Tuesday, June 11, 2013

Why coders — and codologists — should love postmodernists

Jean Baudrillard (1929-2007) and Jacques Derrida (1930-2004)

"The analytic vs. continental divide" topic still seems to matter to some philosophers, and some analytic philosophers still take pot shots at what is grouped under the "postmodernism" tent (and at Derrida in particular). I think for coders (and codologists), this is peculiar. Now there is a logical style that analytic philosophers follow (for the most part), and a poetical style that continental philosophers follow, but one could go right or go wrong in either style.

When I think of those who attack the continentals, the first who come to my mind are the right-wing Christian activists who continuously bring up the "postmodernists" for being at the core of who are destroying society (e.g., Deconstructionism and the Left, by David Barton). A leader in the promotion of intelligent design, the Discovery Institute, is also a leader in the attack on postmodernism. Also, some of those on the analytic side are Ayn Rand libertarians (those who proclaim the supremacy of Aristotelian logic and who also attack the "postmodernists"), or Christian analytic philosophers (e.g., Alvin Plantinga).

I like the analytic approach when it can be coded in symbolic logic (like "A logic for 'because'": researchgate.net/publication/231927187_A_Logic_for_Because - which gives a formal logic for 'because' that is missed in previous "Euthyphro" analyses).

Some continentals may have some screwed up ideas. But so do some analytics. (That continentals are antifoundationalists, though, puts them at an advantage over analytics to some degree in formulating good philosophy. In that, they are more clear-thinking than many analytics.)

Derrida does have meaning (no pun intended) for some theoretical computer scientists who delve into the semantics of programming languages. Of course, that the same code can produce different results in different (e.g., compile-time vs. run-time, or lexical vs. dynamic) contexts is well known to coders: A piece of code has a not-necessarily fixed meaning.

Simulacra, deconstruction, différance, and other "postmodern evils" may be confusing for some analytic philosphers, but they are not for coders.

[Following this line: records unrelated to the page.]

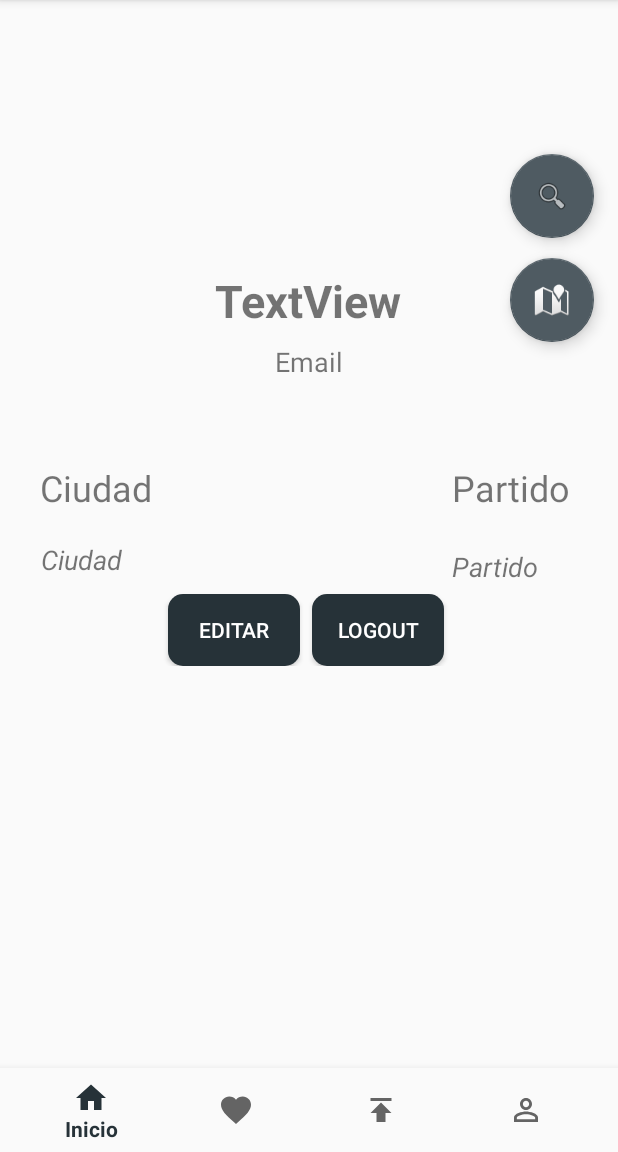
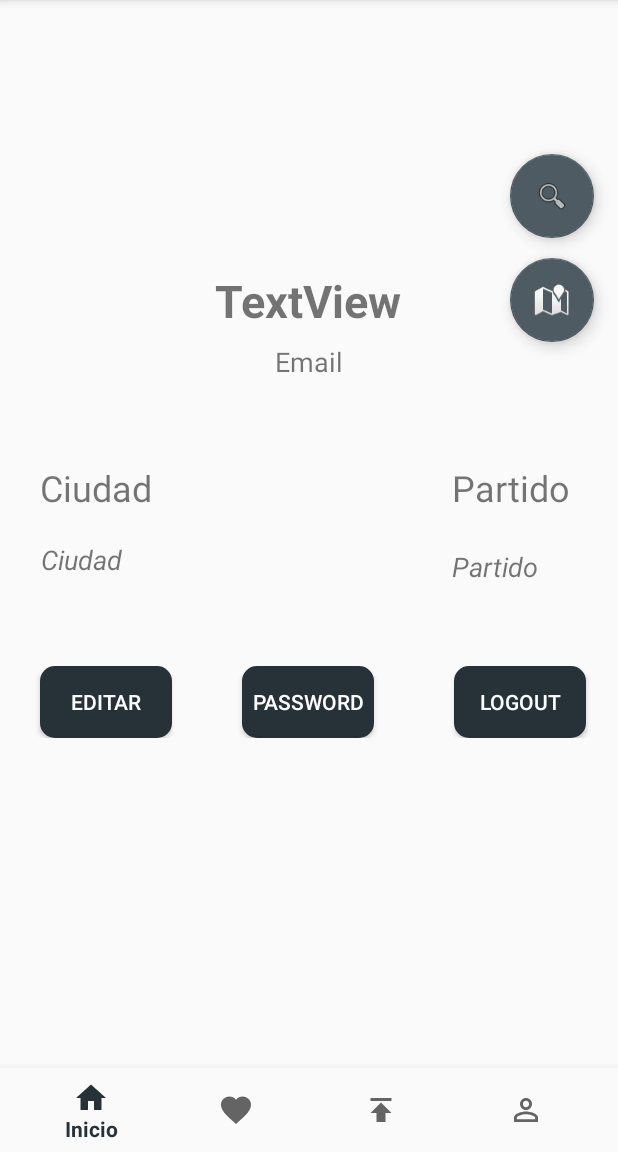
Before and after one commit to JoseAlbertoVazq/tuvotocuenta, an Android app: the fragment PerfilFragment placed in its activity, on a phone screen of 412 x 824 dp, the part 84-1236 px from its top. Run offline under Robolectric (Android 15) with nearby library versions, the phone set to English and light mode, and no system bars; our stand-ins replace CircleImageView, Firebase (no records; nobody signed in at launch, a user with empty details on screens opened directly); network calls fail; pictures from the network do not load; 1 statement that could not run was skipped.

Commit message:
edita contraseña

```diff
--- a/mobile/app/src/main/java/dam/javazquez/tuvotocuenta/retrofit/services/UsuarioService.java
+++ b/mobile/app/src/main/java/dam/javazquez/tuvotocuenta/retrofit/services/UsuarioService.java
@@ -1,5 +1,6 @@
 package dam.javazquez.tuvotocuenta.retrofit.services;
 
+import dam.javazquez.tuvotocuenta.dto.PasswordDto;
 import dam.javazquez.tuvotocuenta.dto.UserEditedDto;
 import dam.javazquez.tuvotocuenta.responses.UserResponse;
 import retrofit2.Call;
@@ -11,9 +12,12 @@ import retrofit2.http.Path;
 public interface UsuarioService {
     final String BASE_URL = "/users";
 
-    @GET(BASE_URL+"/me")
+    @GET(BASE_URL + "/me")
     Call<UserResponse> getMe();
 
-    @PUT(BASE_URL+"/{id}")
+    @PUT(BASE_URL + "/{id}/password")
+    Call<UserResponse> editPassword(@Path("id") String id, @Body PasswordDto passwordDto);
+
+    @PUT(BASE_URL + "/{id}")
     Call<UserResponse> editUser(@Path("id") String id, @Body UserEditedDto edited);
 }
--- a/mobile/app/src/main/res/layout/fragment_perfil.xml
+++ b/mobile/app/src/main/res/layout/fragment_perfil.xml
@@ -112,13 +112,13 @@
             android:layout_width="wrap_content"
             android:layout_height="wrap_content"
             android:layout_marginStart="8dp"
-            android:layout_marginTop="396dp"
+            android:layout_marginTop="444dp"
             android:layout_marginEnd="8dp"
             android:background="@drawable/roundbtn"
             android:text="Editar"
             android:textColor="@color/colorLight"
             app:layout_constraintEnd_toEndOf="parent"
-            app:layout_constraintHorizontal_bias="0.338"
+            app:layout_constraintHorizontal_bias="0.061"
             app:layout_constraintStart_toStartOf="parent"
             app:layout_constraintTop_toTopOf="parent" />
 
@@ -126,14 +126,27 @@
             android:id="@+id/btn_logout"
             android:layout_width="wrap_content"
             android:layout_height="wrap_content"
-            android:layout_marginStart="8dp"
-            android:layout_marginTop="396dp"
-            android:layout_marginEnd="8dp"
+            android:layout_marginTop="444dp"
             android:background="@drawable/roundbtn"
             android:text="Logout"
             android:textColor="@color/colorLight"
             app:layout_constraintEnd_toEndOf="parent"
-            app:layout_constraintHorizontal_bias="0.0"
+            app:layout_constraintHorizontal_bias="0.899"
+            app:layout_constraintStart_toEndOf="@+id/btn_editar_perfil"
+            app:layout_constraintTop_toTopOf="parent" />
+
+        <Button
+            android:id="@+id/btn_password"
+            android:layout_width="wrap_content"
+            android:layout_height="wrap_content"
+            android:layout_marginStart="8dp"
+            android:layout_marginTop="444dp"
+            android:layout_marginEnd="8dp"
+            android:background="@drawable/roundbtn"
+            android:text="Password"
+            android:textColor="@color/colorLight"
+            app:layout_constraintEnd_toStartOf="@+id/btn_logout"
+            app:layout_constraintHorizontal_bias="0.457"
             app:layout_constraintStart_toEndOf="@+id/btn_editar_perfil"
             app:layout_constraintTop_toTopOf="parent" />
 
--- a/mobile/app/src/main/res/values/strings.xml
+++ b/mobile/app/src/main/res/values/strings.xml
@@ -90,7 +90,7 @@
     <string name="perfil_ciudad">Ciudad</string>
     <string name="perfil_partido">Partido</string>
 
-
+    <string name="password_edit">Introduce tu nueva contraseña</string>
     <string name="from_gallery">Galería</string>
     <string name="from_camera">Cámara</string>
     <string name="choose_option">Elija desde donde quiere subir la foto:</string>
```
Also changed, not shown: mobile/app/src/main/AndroidManifest.xml (+3 -4 lines), mobile/app/src/main/java/dam/javazquez/tuvotocuenta/dto/PasswordDto.java (added, +21 -0 lines), mobile/app/src/main/java/dam/javazquez/tuvotocuenta/ui/login/LoginFragment.java (+4 -4 lines), mobile/app/src/main/java/dam/javazquez/tuvotocuenta/ui/login/SignUpFragment.java (+14 -5 lines), mobile/app/src/main/java/dam/javazquez/tuvotocuenta/ui/profile/PasswordActivity.java (added, +15 -0 lines), mobile/app/src/main/java/dam/javazquez/tuvotocuenta/ui/profile/PerfilFragment.java (+40 -1 lines), mobile/app/src/main/res/layout/activity_password.xml (added, +54 -0 lines).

Should Computer Scientists Read Derrida?
Derrida - defining deconstruction: youtube.com/watch?v=vgwOjjoYtco
How Radical is Derrida's Deconstructive Reading?
"Tossing Algebraic Flowers Down the Great Divide":
"Derrida's Machines": thinkartlab.com/pkl/media/DERRIDA/DERRIDA.htm
Which philosophy is dead?, by Santiago Zabala